This is a dark day in sports as two-time Cy Young award winner Roy Halladay was killed in a plane crash in the gulf of Mexico.
As reported by ESPN:
Pasco County Sheriff Chris Nocco said during a news conference that Halladay’s ICON A5, a small single-engine aircraft, went down around noon Tuesday off the coast of Florida.
The sheriff’s office marine unit responded and found Halladay’s body in shallow water near some mangroves. No survivors were found. Police said they couldn’t confirm if there were additional passengers on the plane or say where it was headed.
Nocco said the National Transportation Safety Board (NTSB) is investigating the crash.
This comes as an awful surprise to those across the sports world as Halladay was considered to be one of the best pitchers the MLB has seen in recent memory. Most importantly, however, Halladay was known as an even better person throughout his career.
“All of us at Baseball are shocked and deeply saddened by the tragic passing of former Toronto Blue Jays and Philadelphia Phillies pitcher Roy Halladay,” MLB commissioner Rob Manfred said in a statement. “A well-respected figure throughout the game, Roy was a fierce competitor during his 16-year career, which included eight All-Star selections, two Cy Young Awards, a perfect game and a Postseason no-hitter.
“On behalf of Major League Baseball, I extend my deepest condolences to his family, including his wife, Brandy, and two sons, Ryan and Braden, his friends and countless fans, as well as the Blue Jays and Phillies organizations.”
Halladay, whose father was a pilot, received his pilot license a few years ago and posted a picture of himself standing next to an ICON A5 as part of the planes marketing campaign.
“We were devastated to learn that former MLB pitcher Roy Halladay died today in an accident involving an ICON A5 in the Gulf of Mexico,” the company said in a statement. “We have gotten to know Roy and his family in recent months, and he was a great advocate and friend of ours. The entire ICON community would like to pass on our deepest condolences to Roy’s family and friends. ICON will do everything it can to support the accident investigation going forward and we will comment further when more information is available.”
Halladay spend his 16-year career with both the Toronto Blue Jays and Philadelphia Phillies respectively. The right handed ace accumulated a 203-105 record with a 3.38 ERA in his career.
Upon his retirement in 2013, Halladay signed a one day contract with the Toronto Blue Jays so he could retire with the team he spent the majority of his career with.
“The Toronto Blue Jays organization is overcome by grief with the tragic loss of one of the franchise’s greatest and most respected players, but even better human being,” the team said in a statement. “It is impossible to express what he has meant to this franchise, the city and its fans.

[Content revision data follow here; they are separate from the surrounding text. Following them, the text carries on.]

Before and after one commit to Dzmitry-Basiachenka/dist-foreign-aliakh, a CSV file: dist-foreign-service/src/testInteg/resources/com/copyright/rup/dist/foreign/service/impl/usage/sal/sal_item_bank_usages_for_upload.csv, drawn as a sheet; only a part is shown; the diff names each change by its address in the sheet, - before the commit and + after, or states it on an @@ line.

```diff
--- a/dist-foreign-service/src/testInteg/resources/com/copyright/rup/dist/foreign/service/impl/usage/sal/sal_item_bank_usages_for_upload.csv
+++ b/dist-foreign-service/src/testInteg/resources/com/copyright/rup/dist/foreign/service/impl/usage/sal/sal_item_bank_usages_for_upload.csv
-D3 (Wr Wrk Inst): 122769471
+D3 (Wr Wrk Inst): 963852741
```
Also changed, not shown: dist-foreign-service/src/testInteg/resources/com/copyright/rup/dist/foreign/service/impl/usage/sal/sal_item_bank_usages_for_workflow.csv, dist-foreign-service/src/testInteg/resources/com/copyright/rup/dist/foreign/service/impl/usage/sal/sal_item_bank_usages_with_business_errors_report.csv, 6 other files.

Our thoughts and prayers are with his family and friends.”
The latter parts of Halladay’s career were spent with the Philadelphia Phillies where he threw a perfect game in 2010.

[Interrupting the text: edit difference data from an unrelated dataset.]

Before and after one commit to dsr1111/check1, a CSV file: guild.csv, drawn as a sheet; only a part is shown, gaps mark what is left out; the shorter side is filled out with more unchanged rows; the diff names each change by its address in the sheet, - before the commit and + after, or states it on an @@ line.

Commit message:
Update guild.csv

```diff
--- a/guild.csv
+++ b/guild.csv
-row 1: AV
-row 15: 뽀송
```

“We are numb over the very tragic news about Roy Halladay’s untimely death,” the Phillies said in a statement. “There are no words to describe the sadness that the entire Phillies family is feeling over the loss of one of the most respected human beings to ever play the game. It is with the heaviest of hearts that we pass along our condolences to Brandy, Ryan and Braden.”
Following retirement, Halladay served a mental coach in the Phillies minor league system. Rather than becoming a pitching coach, he worked with pitchers on developing their mental game when on the mound.

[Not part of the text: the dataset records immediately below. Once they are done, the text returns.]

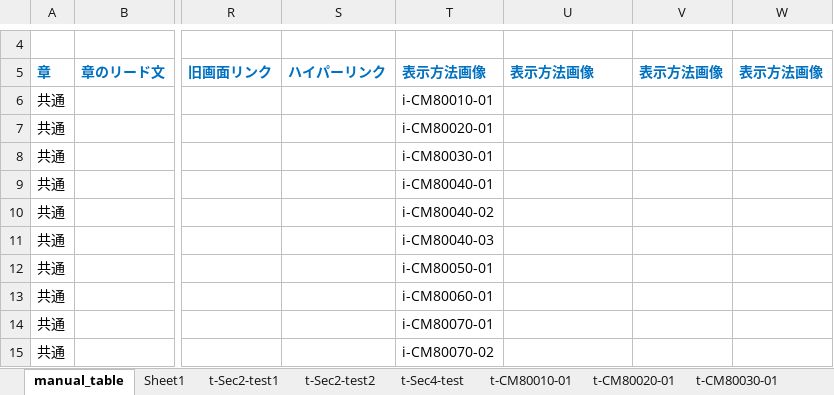
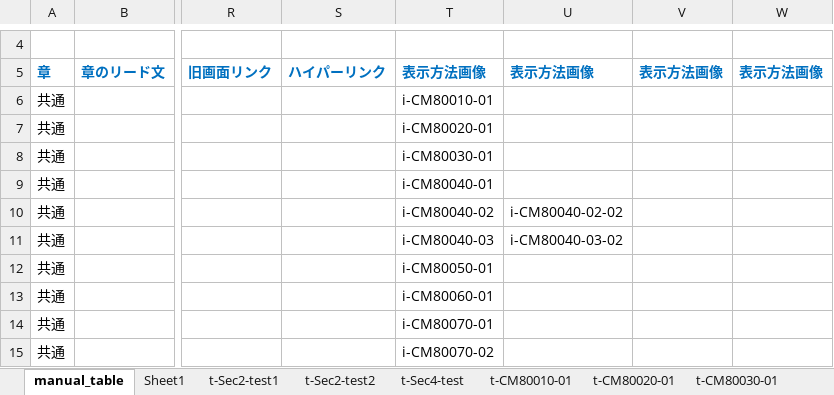
Before and after one commit to keisuke-ueda/nippo_manual, an Excel workbook: マニュアル情報テーブル15章.xlsx, sheet manual_table, drawn as a sheet; only a part is shown, gaps mark what is left out; values as stored, in another font and other column widths than the file's, no borders; the diff names each change by its address in the sheet, - before the commit and + after, or states it on an @@ line.

```diff
--- a/マニュアル情報テーブル15章.xlsx (sheet manual_table)
+++ b/マニュアル情報テーブル15章.xlsx (sheet manual_table)
-U10: (empty)
+U10: i-CM80040-02-02
-U11: (empty)
+U11: i-CM80040-03-02
```
Also changed, not shown: sheet Sheet1, マニュアル情報テーブル10章.xlsx, マニュアル情報テーブル13章.xlsx, 10 other files.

Halladay becomes eligible for the Hall of Fame in 2019 where he will likely be inducted as a first-ballot hall of famer.
ESPN contributed to this article.